In a letter to the editor which has recently appeared in the Financial Times (The real threat to stability is not from bank runs, FT, May 19 2023) London Business School's Richard Portes, Anat Admati, George GC Parker Professor of Finance and Economics, Stanford University Graduate School of Business, Stanford, and Martin Hellwig, Director, Max Planck Institute for Research on Collective Goods, Bonn respond to Mervyn King’s proposal for guaranteeing liquidity provision to financial intermediaries (“We need a new approach to bank regulation”, Opinion, FT Weekend, May 13).
Here follows the letter from May 19 2023:
“Mervyn King’s proposal for guaranteeing liquidity provision to financial intermediaries merits serious consideration (“We need a new approach to bank regulation”, Opinion, FT Weekend, May 13). But the former governor of the Bank of England’s suggestion diverts attention from the insolvency underlying what he calls ‘another crisis of confidence in banks.
"The former governor of the Bank of England’s suggestion diverts attention from the insolvency underlying what he calls “another crisis of confidence in banks”.
“The runs on both Silicon Valley Bank and Credit Suisse were triggered by announcements that alerted depositors and other investors to problems affecting their solvency.
“Bank failures in the US, including SVB and First Republic, illustrate the fragility of using deposits and other short-term debt with razor-thin equity funding to make long-term investments. Over an extended period of low interest rates, banks accumulated long-duration, low-yielding assets while paying even lower rates, often zero, on their deposit liabilities. When rates rose, this business model became unsustainable.
“SVB had been insolvent since at least September 2022, shielded by accounting practices that did not revalue its “hold-to-maturity” assets as nominal rates rose. When it had to sell some of these securities, the insolvency became clear.

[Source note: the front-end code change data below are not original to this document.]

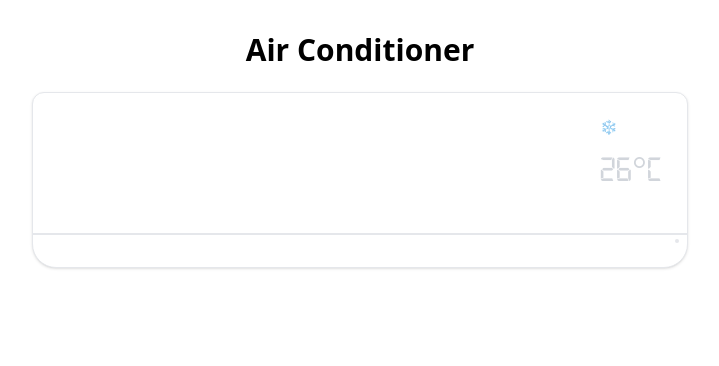
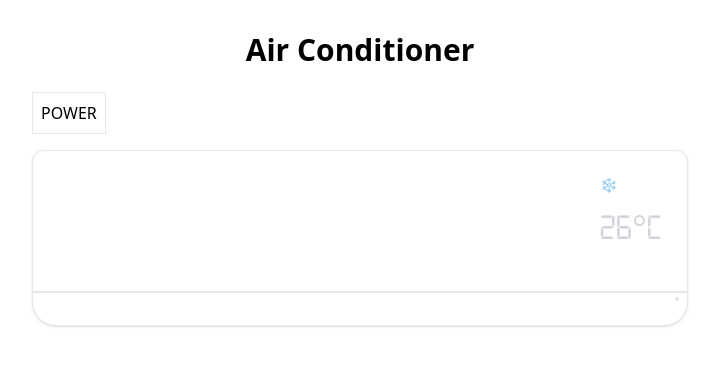
Before and after one commit to jsun969/air-conditioner, a Next.js app: page / in a window 1280 px wide. Shown: the top 366 px of the page, without its empty margins (280-999 px from the left). Built offline with nearby package versions, Linux system fonts and the light colour scheme.

Commit message:
feat: add wind and power fade animation

```diff
--- a/components/AirConditioner/AirConditioner.tsx
+++ b/components/AirConditioner/AirConditioner.tsx
@@ -1,6 +1,21 @@
 import clsx from 'clsx';
 import React from 'react';
 import digitalFontStyles from '../../styles/digital-font.module.css';
+
+const Wind: React.FC<{ show: boolean }> = ({ show }) => {
+  return (
+    <div
+      className={clsx(
+        'flex justify-center gap-28 mt-6 transition-opacity duration-700',
+        show ? 'opacity-100' : 'opacity-0',
+      )}
+    >
+      <div className="h-16 w-1 bg-gray-300 rotate-12" />
+      <div className="h-16 w-1 bg-gray-300" />
+      <div className="h-16 w-1 bg-gray-300 -rotate-12" />
+    </div>
+  );
+};
 
 interface AirConditionerProps {
   mode: 'cool' | 'heat';
@@ -14,20 +29,25 @@ const AirConditioner: React.FC<AirConditionerProps> = ({
   power,
 }) => {
   return (
+    <div className="my-4">
       <div className="bg-white h-44 shadow relative border rounded-t-xl rounded-b-3xl">
         <div className="border absolute bottom-8 w-full" />
         <div className="absolute top-6 right-6">
           <h6 className="text-sm mb-2">{mode === 'cool' ? '❄️' : '☀️'}</h6>
-        <h4 className={clsx('text-gray-300 text-4xl', digitalFontStyles.font)}>
+          <h4
+            className={clsx('text-gray-300 text-4xl', digitalFontStyles.font)}
+          >
             {temperature}°C
           </h4>
         </div>
         <div
           className={clsx(
-          'absolute h-1 w-1 rounded-full bottom-6 right-2',
+            'absolute h-1 w-1 rounded-full bottom-6 right-2 transition-colors duration-700',
             power ? 'bg-green-400' : 'bg-gray-200',
           )}
         />
+      </div>
+      <Wind show={power} />
     </div>
   );
 };
--- a/pages/index.tsx
+++ b/pages/index.tsx
@@ -1,11 +1,17 @@
 import { NextPage } from 'next';
+import { useState } from 'react';
 import AirConditioner from '../components/AirConditioner';
 
 const Home: NextPage = () => {
+  const [power, setPower] = useState(false);
+
   return (
     <main className="p-2 max-w-2xl mx-auto">
       <h1 className="text-center text-3xl font-bold py-6">Air Conditioner</h1>
-      <AirConditioner mode="cool" temperature={26} power={false} />
+      <button onClick={() => setPower(!power)} className="border p-2">
+        POWER
+      </button>
+      <AirConditioner mode="cool" temperature={26} power={power} />
     </main>
   );
 };
```
Lines whose indentation alone changed are shown as unchanged.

“Two studies we conducted find that marking to market assets in the US banking system would show losses of close to $2tn, roughly equal to the system’s aggregate equity. Many banks are insolvent. The position may be better in the UK and EU countries, but we need to see the data.
“Providing liquidity to banks at rates much higher than the yields on many of their assets, while guaranteeing all deposits, would just underwrite zombies. They will stagger on, continuing to pay executives and shareholders while possibly gambling for resurrection with highly risky investments. The protracted US savings and loan crisis of the 1980s and 1990s showed how costly this approach can be.
“The immediate policy challenge and threat to financial stability is not primarily runs and illiquidity but rather the weakness and potential insolvencies of many banks, unless and until nominal rates fall sharply.
“Longer term, it is essential to reduce the fragility of the system by requiring much more equity."